EXERCISE AIM:
Leave out the pictures and copy everything else in the records exactly.

DATA PROVIDED:

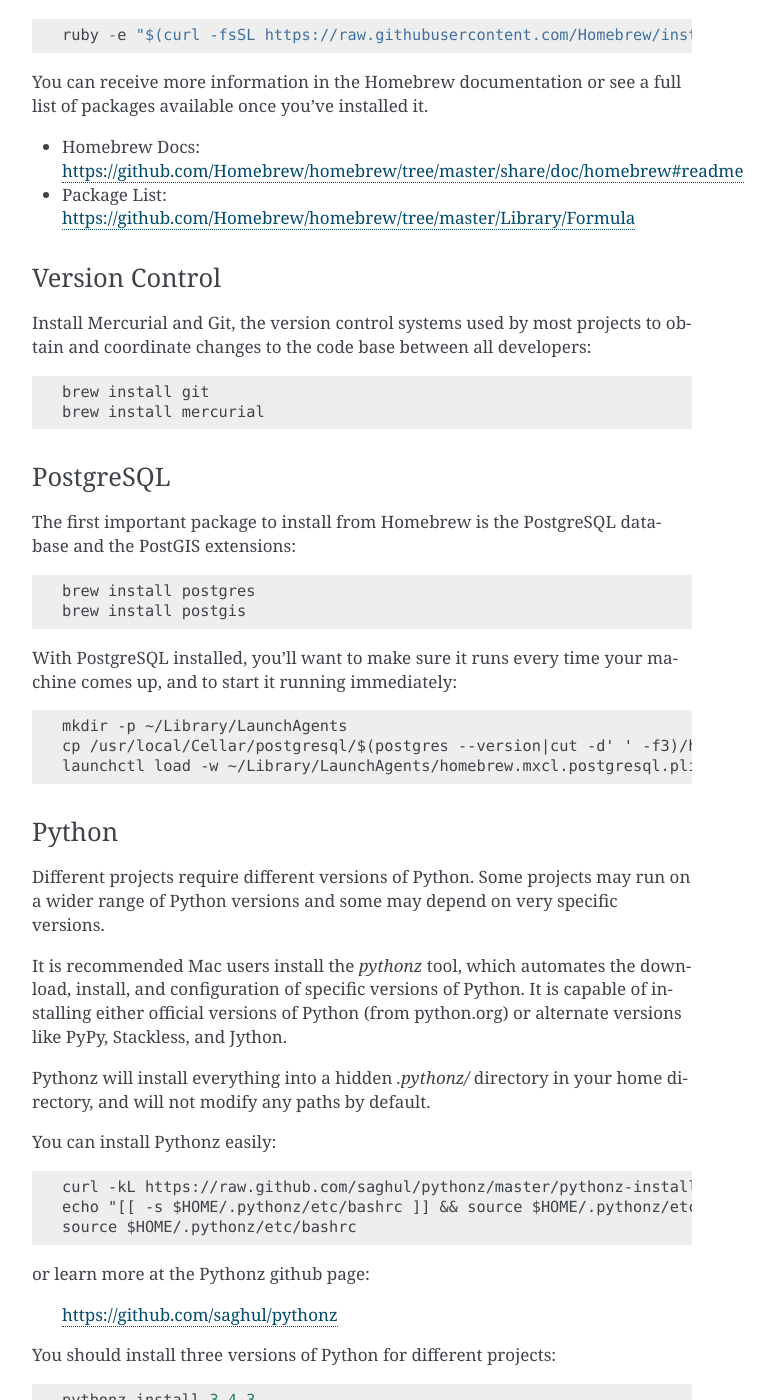
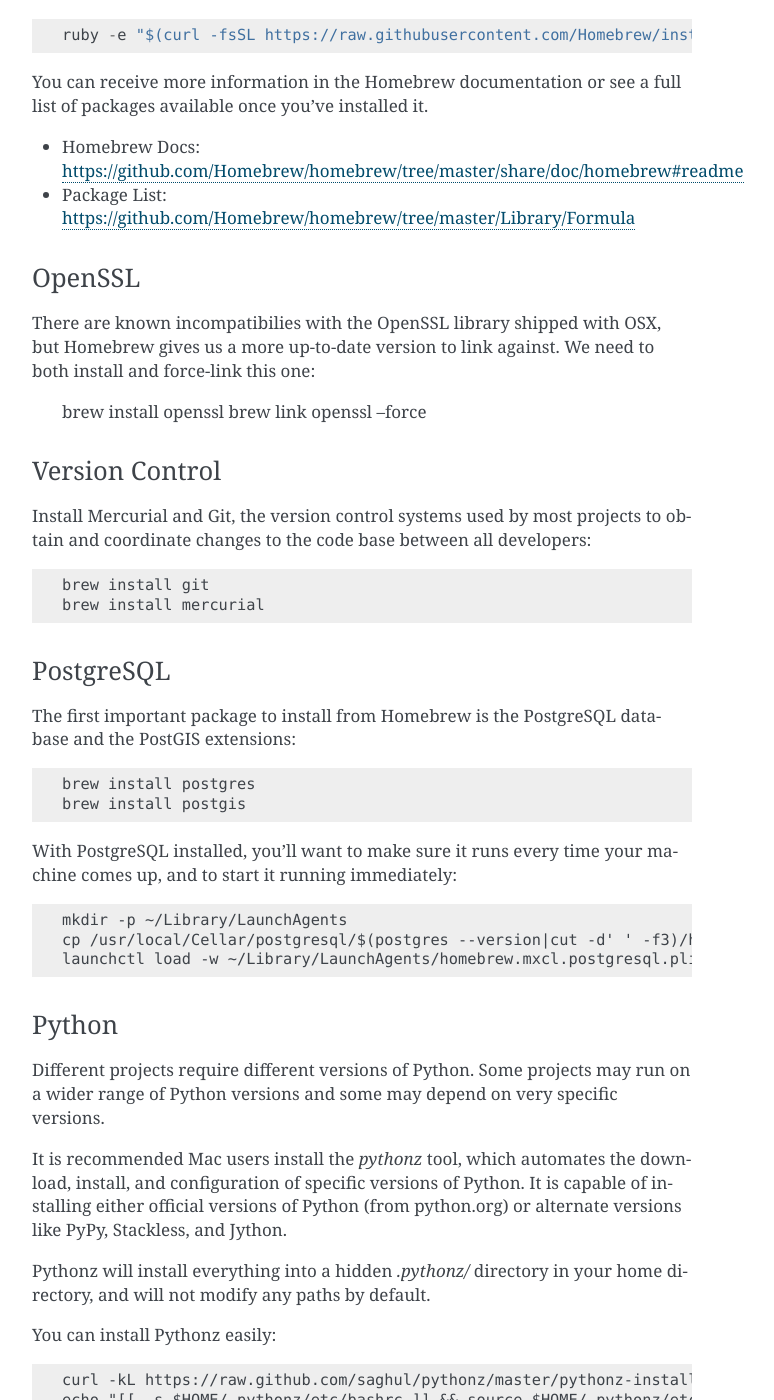
Before and after one commit to caktus/guidebook, a Sphinx documentation site: the page built from source/dev-setup.rst, in a window 1280 px wide and 1400 px high, scrolled down 875 px. Shown: the whole window, without its empty margins (388-1162 px from the left). Built offline with Sphinx 7.4.7, drawn with Linux system fonts in a browser that asks for light colours; some of the changed text lies outside the part shown.

Commit message:
Updates to mac setup guide addressing #25, #12, #24, #26

```diff
--- a/source/dev-setup.rst
+++ b/source/dev-setup.rst
@@ -39,6 +39,15 @@
 
 * Homebrew Docs: https://github.com/Homebrew/homebrew/tree/master/share/doc/homebrew#readme
 * Package List: https://github.com/Homebrew/homebrew/tree/master/Library/Formula
+
+OpenSSL
+'''''''
+
+There are known incompatibilies with the OpenSSL library shipped with OSX, but Homebrew gives us
+a more up-to-date version to link against. We need to both install and force-link this one:
+
+    brew install openssl
+    brew link openssl --force
 
 Version Control
 '''''''''''''''
@@ -93,9 +102,9 @@
 
 You should install three versions of Python for different projects::
 
-    pythonz install 3.4.3
-    pythonz install 3.3.6
-    pythonz install 2.7.10
+    pythonz install 2.7.11
+    pythonz install 3.4.4
+    pythonz install 3.5.1
 
 Python Packages and Environments
 ''''''''''''''''''''''''''''''''
```
Also changed, not shown: other parts of source/dev-setup.rst (+1 -1 lines).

RESULT OF THIS EXERCISE:
Before and after one commit to caktus/guidebook, a Sphinx documentation site: the page built from source/dev-setup.rst, in a window 1280 px wide and 1400 px high, scrolled down 875 px. Shown: the whole window, without its empty margins (388-1162 px from the left). Built offline with Sphinx 7.4.7, drawn with Linux system fonts in a browser that asks for light colours; some of the changed text lies outside the part shown.

Commit message:
Updates to mac setup guide addressing #25, #12, #24, #26

```diff
--- a/source/dev-setup.rst
+++ b/source/dev-setup.rst
@@ -39,6 +39,15 @@
 
 * Homebrew Docs: https://github.com/Homebrew/homebrew/tree/master/share/doc/homebrew#readme
 * Package List: https://github.com/Homebrew/homebrew/tree/master/Library/Formula
+
+OpenSSL
+'''''''
+
+There are known incompatibilies with the OpenSSL library shipped with OSX, but Homebrew gives us
+a more up-to-date version to link against. We need to both install and force-link this one:
+
+    brew install openssl
+    brew link openssl --force
 
 Version Control
 '''''''''''''''
@@ -93,9 +102,9 @@
 
 You should install three versions of Python for different projects::
 
-    pythonz install 3.4.3
-    pythonz install 3.3.6
-    pythonz install 2.7.10
+    pythonz install 2.7.11
+    pythonz install 3.4.4
+    pythonz install 3.5.1
 
 Python Packages and Environments
 ''''''''''''''''''''''''''''''''
```
Also changed, not shown: other parts of source/dev-setup.rst (+1 -1 lines).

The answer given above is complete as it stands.